*DATASET EXTRACT:*

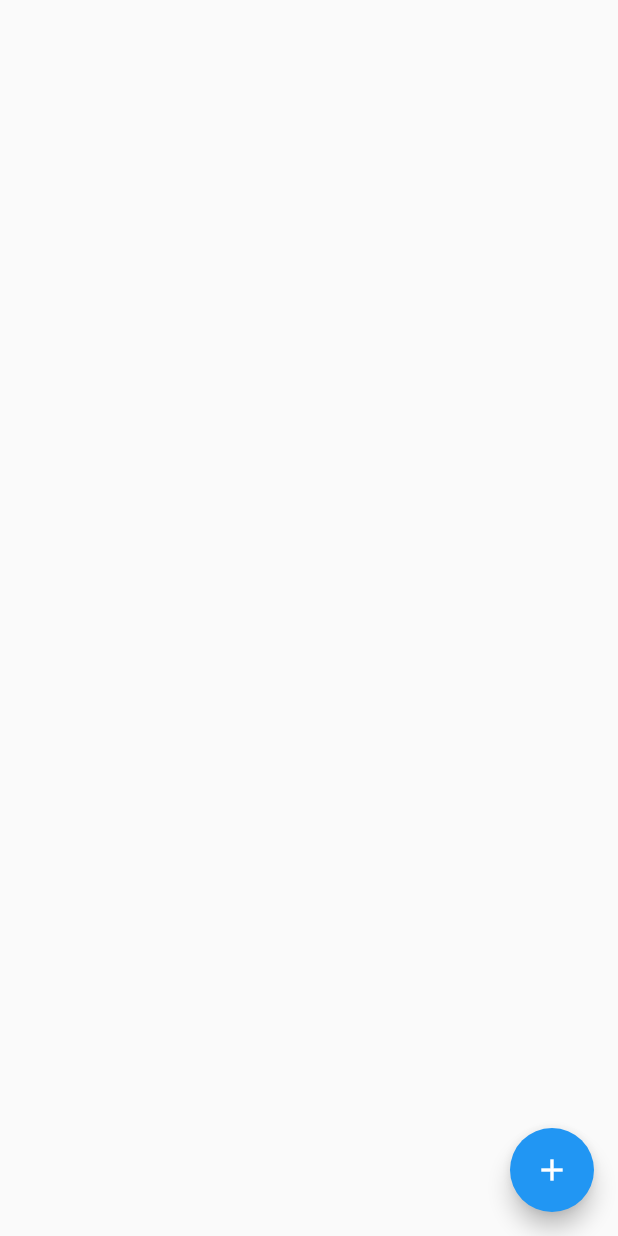
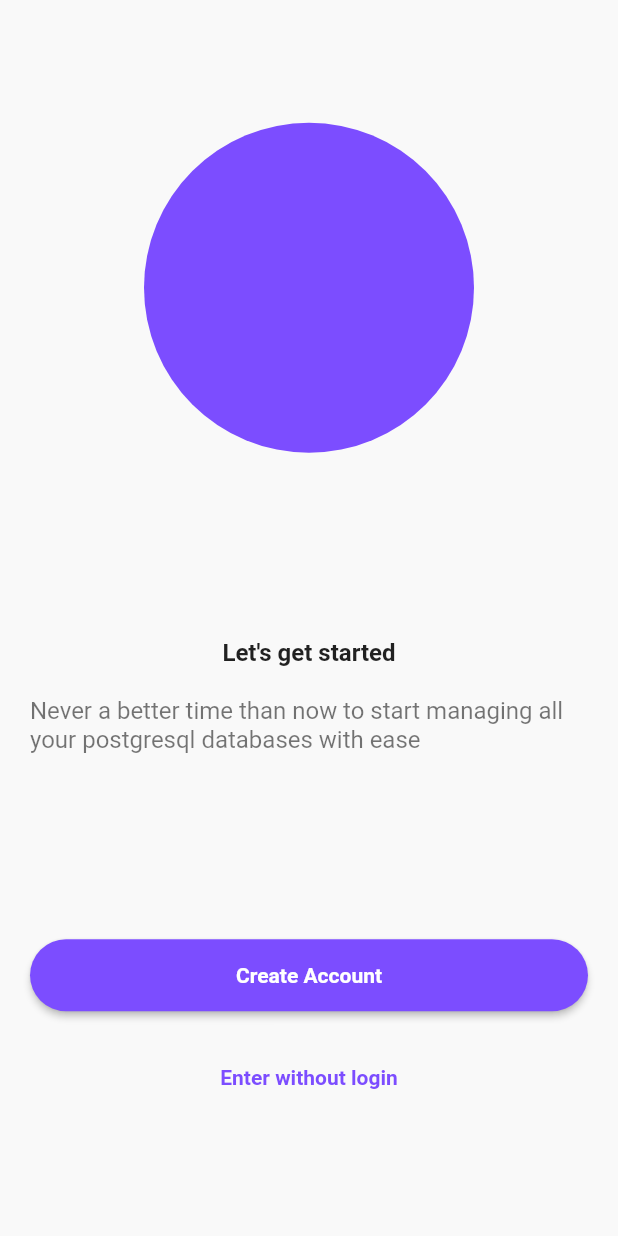
Before and after one commit to daviresio/sql_workbench_app, a Flutter app: the screen it shows after launch, on a phone screen of 412 x 824 dp. Run offline on Flutter 3.47's test engine with Material 2 defaults, Android fonts, the light colour scheme and no system bars; our stand-ins replace csv, dio, firebase_auth, flutter_local_notifications, flutter_mobx, flutter_speed_dial and 6 more; missing offline and left inert: devicelocale, esys_flutter_share; accounts and stored records are empty; generated files the repository leaves out were written again.

Commit message:
preparo autenticacao sms

```diff
--- a/lib/main.dart
+++ b/lib/main.dart
@@ -1,6 +1,9 @@
 import 'package:dbclientapp/pages/connection_home/connection_home_page.dart';
 import 'package:dbclientapp/pages/connection_home/pages/query/query_store.dart';
 import 'package:dbclientapp/pages/connections/connections_page.dart';
+import 'package:dbclientapp/pages/initial_screen/initial_screen_page.dart';
+import 'package:dbclientapp/pages/login/login_page.dart';
+import 'package:dbclientapp/pages/login/pages/auth_sms_page.dart';
 import 'package:dbclientapp/pages/new_connection/new_connection_page.dart';
 import 'package:dbclientapp/pages/new_connection/new_connection_store.dart';
 import 'package:flutter/material.dart';
@@ -57,12 +60,17 @@ class _MainAppState extends State<MainApp> {
       title: 'Postgres Client',
       theme: ThemeData(
         primarySwatch: Colors.blue,
+        scaffoldBackgroundColor: Color.fromRGBO(249, 249, 249, 1),
       ),
-      initialRoute: '/',
+//      initialRoute: '/',
+      initialRoute: LoginPage.routeName,
       routes: {
-        '/': (context) => ConnectionsPage(),
+        ConnectionsPage.routeName: (context) => ConnectionsPage(),
         NewConnectionPage.routeName: (context) =>  NewConnectionPage(),
         ConnectionHome.routeName: (context) =>  ConnectionHome(),
+        LoginPage.routeName: (context) =>  LoginPage(),
+        AuthSmsPage.routeName: (context) =>  AuthSmsPage(),
+        InitialScreenPage.routeName: (context) =>  InitialScreenPage(),
       },
     );
   }
--- /dev/null
+++ b/lib/pages/login/login_page.dart
@@ -0,0 +1,91 @@
+import 'package:dbclientapp/pages/login/pages/auth_sms_page.dart';
+import 'package:devicelocale/devicelocale.dart';
+import 'package:flutter/material.dart';
+
+class LoginPage extends StatefulWidget {
+
+  static const String routeName = '/login';
+
+  @override
+  _LoginPageState createState() => _LoginPageState();
+}
+
+class _LoginPageState extends State<LoginPage> {
+
+  getLocations() async {
+    print(await Devicelocale.currentLocale);
+  }
+
+  @override
+  Widget build(BuildContext context) {
+
+ getLocations();
+
+    return Scaffold(
+        body: Center(
+          child: Padding(
+            padding: const EdgeInsets.all(20.0),
+            child: Column(
+              mainAxisAlignment: MainAxisAlignment.spaceAround,
+              children: <Widget>[
+                //TODO colocar a imagem aqui no lugar
+                Container(
+                  width: 220.0,
+                  height: 220.0,
+                  decoration: BoxDecoration(
+                    color: Colors.deepPurpleAccent,
+                    borderRadius: BorderRadius.circular(200.0)
+                  ),
+                ),
+                Column(
+                  children: <Widget>[
+                    Text(
+                      'Let\'s get started',
+                      style: TextStyle(fontWeight: FontWeight.bold, fontSize: 16.0),
+                    ),
+                    SizedBox(height: 20.0,),
+                    Text(
+                      'Never a better time than now to start managing all your postgresql databases with ease',
+                      style: TextStyle(color: Colors.black54, fontSize: 16.0),
+                    ),
+                  ],
+                ),
+                Column(
+                  children: <Widget>[
+                    Container(
+                      width: double.infinity,
+                      child: RaisedButton(
+                        padding: EdgeInsets.symmetric(vertical: 16.0),
+                        child: Text('Create Account', style: TextStyle(color: Colors.white, fontWeight: FontWeight.bold),),
+                        color: Colors.deepPurpleAccent,
+                        shape: RoundedRectangleBorder(
+                          borderRadius: BorderRadius.circular(50.0),
+                        ),
+                        onPressed: () {
+                          Navigator.of(context).pushNamed(AuthSmsPage.routeName);
+                        },
+                      ),
+                    ),
+                    SizedBox(height: 20.0,),
+                    Container(
+                      width: double.infinity,
+                      child: FlatButton(
+                        padding: EdgeInsets.symmetric(vertical: 16.0),
+                        child: Text('Enter without login', style: TextStyle(color: Colors.deepPurpleAccent, fontWeight: FontWeight.bold),),
+                        shape: RoundedRectangleBorder(
+                          borderRadius: BorderRadius.circular(50.0),
+                        ),
+                        onPressed: () {
+
+                        },
+                      ),
+                    ),
+                  ],
+                )
+              ],
+            ),
+          ),
+        ),
+    );
+  }
+}
--- /dev/null
+++ b/lib/pages/login/pages/auth_sms_store.dart
@@ -0,0 +1,9 @@
+import 'package:mobx/mobx.dart';
+
+part 'auth_sms_store.g.dart';
+
+class AuthSmsStore = _AuthSmsStore with _$AuthSmsStore;
+
+abstract class _AuthSmsStore with Store {
+
+}
--- a/lib/pages/new_connection/new_connection_store.dart
+++ b/lib/pages/new_connection/new_connection_store.dart
@@ -1,5 +1,7 @@
 import 'package:dbclientapp/database/database.dart';
 import 'package:mobx/mobx.dart';
+
+import 'new_connection_constants.dart';
 
 part 'new_connection_store.g.dart';
 
@@ -62,7 +64,7 @@ abstract class _NewConnectionStore with Store {
 
   @action
   void initForm([Connection connection]) {
-    this.connection = connection;
+    this.connection = connection.copyWith(vendor: POSTGRES_NAME);
   }
 
 
--- a/pubspec.yaml
+++ b/pubspec.yaml
@@ -35,6 +35,11 @@ dependencies:
   firebase_analytics: ^5.0.11
   firebase_auth: ^0.16.0
   firebase_crashlytics: ^0.1.3+3
+  flutter_datetime_picker: ^1.3.8
+  intl_phone_number_input: ^0.4.1
+  pin_code_fields: ^3.0.0
+  sms_autofill: ^1.2.1
+  devicelocale: ^0.2.3
   flutter:
     sdk: flutter
 
```
Also changed, not shown: lib/pages/connection_home/pages/info_database/info_database_page.dart (+10 -0 lines), lib/pages/connection_home/pages/query/query_page.dart (+34 -17 lines), lib/pages/connection_home/pages/query/query_repository.dart (+3 -7 lines), lib/pages/connection_home/pages/query/widgets/query_result_table.dart (added, +33 -0 lines), lib/pages/connection_home/pages/query/widgets/view_row/dialog_view_row.dart (+12 -2 lines), lib/pages/connection_home/pages/query/widgets/view_row/view_row_store.dart (+42 -0 lines), lib/pages/connections/connections_page.dart (+11 -3 lines), lib/pages/initial_screen/initial_screen_page.dart (added, +16 -0 lines), lib/pages/login/pages/auth_sms_page.dart (added, +25 -0 lines), lib/pages/login/pages/view_pager/auth_sms_step_one.dart (added, +128 -0 lines), lib/pages/login/pages/view_pager/auth_sms_step_two.dart (added, +83 -0 lines), lib/pages/new_connection/new_connection_page.dart (+21 -21 lines), lib/pages/connection_home/pages/query/widgets/view_row/view_row_store.g.dart, lib/pages/login/pages/auth_sms_store.g.dart (added), 1 more files, 1 other file.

*ACTIVITY:* State the number of lines in the data above containing the string "TextStyle" and nothing more.

*WRITTEN SOLUTION:* 4